ASSIGNED TASK: What lines of the data below hold the string "parts"? Copy each one out.

Difference listings:
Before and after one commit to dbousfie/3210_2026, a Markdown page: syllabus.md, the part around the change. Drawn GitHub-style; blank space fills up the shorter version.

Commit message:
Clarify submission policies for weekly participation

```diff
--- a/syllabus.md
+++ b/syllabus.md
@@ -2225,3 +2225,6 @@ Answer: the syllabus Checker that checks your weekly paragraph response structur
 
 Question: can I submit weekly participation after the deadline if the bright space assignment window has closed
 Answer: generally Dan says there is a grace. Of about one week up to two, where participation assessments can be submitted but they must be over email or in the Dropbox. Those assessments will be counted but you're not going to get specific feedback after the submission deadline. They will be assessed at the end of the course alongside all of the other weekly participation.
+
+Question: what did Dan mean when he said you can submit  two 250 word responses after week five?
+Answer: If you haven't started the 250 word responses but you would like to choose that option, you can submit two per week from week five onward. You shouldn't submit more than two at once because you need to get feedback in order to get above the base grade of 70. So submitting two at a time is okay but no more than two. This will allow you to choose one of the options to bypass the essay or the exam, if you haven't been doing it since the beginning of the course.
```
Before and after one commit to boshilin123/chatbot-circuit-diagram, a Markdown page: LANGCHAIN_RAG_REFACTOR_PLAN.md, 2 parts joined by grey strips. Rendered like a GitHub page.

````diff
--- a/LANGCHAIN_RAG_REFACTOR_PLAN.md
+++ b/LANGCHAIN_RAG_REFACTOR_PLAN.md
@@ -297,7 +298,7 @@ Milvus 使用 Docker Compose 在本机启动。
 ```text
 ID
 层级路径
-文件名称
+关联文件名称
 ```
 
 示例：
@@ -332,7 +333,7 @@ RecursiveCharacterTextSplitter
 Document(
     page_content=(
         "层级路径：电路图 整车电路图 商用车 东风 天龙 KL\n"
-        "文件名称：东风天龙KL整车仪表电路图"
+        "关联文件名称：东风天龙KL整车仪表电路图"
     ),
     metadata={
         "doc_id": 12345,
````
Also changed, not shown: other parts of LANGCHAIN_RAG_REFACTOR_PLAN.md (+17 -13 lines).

ANSWER BOX:
Before and after one commit to boshilin123/chatbot-circuit-diagram, a Markdown page: LANGCHAIN_RAG_REFACTOR_PLAN.md, 2 parts joined by grey strips. Rendered like a GitHub page.
Also changed, not shown: other parts of LANGCHAIN_RAG_REFACTOR_PLAN.md (+17 -13 lines).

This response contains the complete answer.